Conservatives don’t know much about history. We’ve seen hilarity ensue when Sarah Palin or Michele Bachmann attempt to tell stories about the history of America. But what’s more subtle is that they don’t know about the process of knowledge in the context of history. That’s hardly surprising to a political movement that’s dedicated to obfuscation and bite-sized rhetoric. Unfortunately, there’s more to knowledge than that.
Our knowledge of the Constitution and the historical milieu, the context, which fostered it’s creation are, at best, a vague shadowy echo of the reality of the day. We hear conservatives opine about jurisprudence and how we must follow the Constitution “as it was written.” They smear and deride “activist judges” who seek to “interpret” the Constitution. But the failure of their thinking lies in the very originalism they seek to uphold.
I’m currently reading Economic Sentiments: Adam Smith, Condorcet, and the Enlightenment by Emma Rothschild. It’s a book that attempts to address the challenge of reading Adam Smith in the 21st century, long after his revolutionary message was co-opted by Edmund Burke and converted into the conservative/libertarian philosophy we encounter today.
She describes the difficulty inherent in the interpretation of historical documents as they relate to the politics of the turbulent 1780s. She writes
Our sense of the familiarity of eighteenth-century thought is an illusion, above all, because of our own unequal knowledge. This asymmetry of information is one of the most troublesome difficulties of the political and intellectual historian: that he or she knows how the story ends, or the outcome of the events in which her subjects are engaged, and to which they look forward in fear of hope or indifference. The difficulty is particularly intense in relation to a period, such as the half century before and after 1800, which was, aand which seemd at the time to be, one of intense and violent change. Is the historian to read Louix XVI’s words of 1776 and to say to herself that she knows nothing of his subsequent destiny?

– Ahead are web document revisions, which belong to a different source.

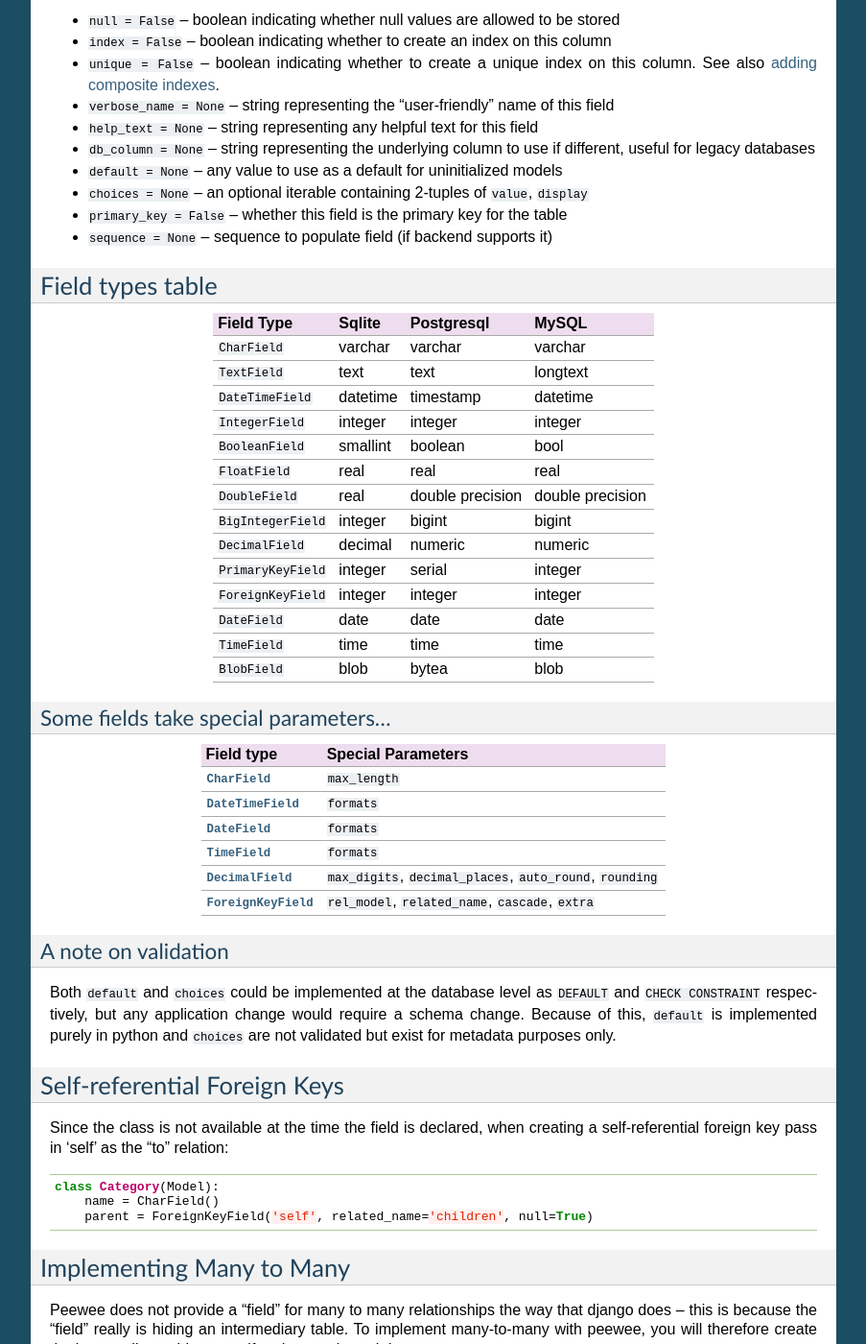
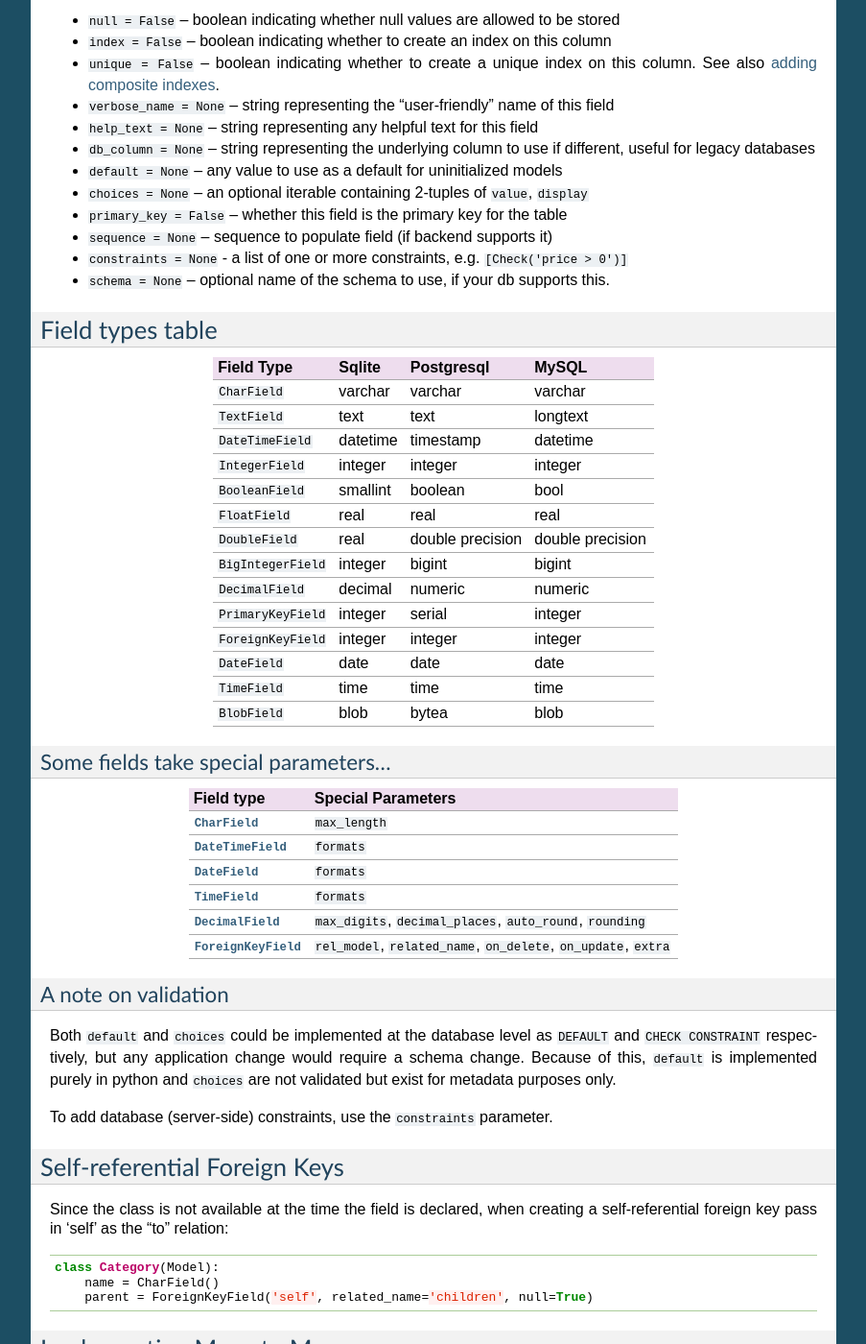
Before and after one commit to coleifer/peewee, a Sphinx documentation site: the page built from docs/peewee/models.rst, in a window 1280 px wide and 1400 px high, scrolled down 4650 px. Shown: the whole window at 96% size, without its empty margins (198-1101 px from the left). Built offline with Sphinx 7.4.7, drawn with Linux system fonts in a browser that asks for light colours.

Commit message:
Updating model docs on field changes.

```diff
--- a/docs/peewee/models.rst
+++ b/docs/peewee/models.rst
@@ -326,6 +326,8 @@ Parameters accepted by all field types and their default values:
 * ``choices = None`` -- an optional iterable containing 2-tuples of ``value``, ``display``
 * ``primary_key = False`` -- whether this field is the primary key for the table
 * ``sequence = None`` -- sequence to populate field (if backend supports it)
+* ``constraints = None`` - a list of one or more constraints, e.g. ``[Check('price > 0')]``
+* ``schema = None`` -- optional name of the schema to use, if your db supports this.
 
 
 Field types table
@@ -368,7 +370,7 @@ Some fields take special parameters...
 |                               | ``auto_round``, ``rounding``                 |
 +-------------------------------+----------------------------------------------+
 | :py:class:`ForeignKeyField`   | ``rel_model``, ``related_name``,             |
-|                               | ``cascade``, ``extra``                       |
+|                               | ``on_delete``, ``on_update``, ``extra``      |
 +-------------------------------+----------------------------------------------+
 
 
@@ -379,6 +381,8 @@ Both ``default`` and ``choices`` could be implemented at the database level as
 ``DEFAULT`` and ``CHECK CONSTRAINT`` respectively, but any application change would
 require a schema change.  Because of this, ``default`` is implemented purely in
 python and ``choices`` are not validated but exist for metadata purposes only.
+
+To add database (server-side) constraints, use the ``constraints`` parameter.
 
 
 Self-referential Foreign Keys
```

Smith and Hume, Turgot and Condorcet did not know, disconcertingly, what would happen to their principles. They were used enough to editorial obstruction in their lifetime, and to the oddness of the public.
As someone trained in anthropology, archaeology and history, I know the challenge of understanding “the other,” even when that cultural “other” is standing right in front of me. If I can’t figure out what it really means to be an Iraqi, how can I possibly figure out what it means to be an eighteenth-century British-American? How can I orient myself to that way of thinking? Even immersion in the historical texts of the day only gets me so far (closer than 99.9% of all the Tea Party, to be sure). All we have is what they wrote and that is subject to modern cultural bias.
So believing we can simply “read the consitiution” without consideration for the time and place in which it was created, the real revolutionary nature of the document, we cannot possibly comprehend the constitution in the way the “originalists” tell us we should. If we could, I expect they wouldn’t care for the results.
Revolution is scary.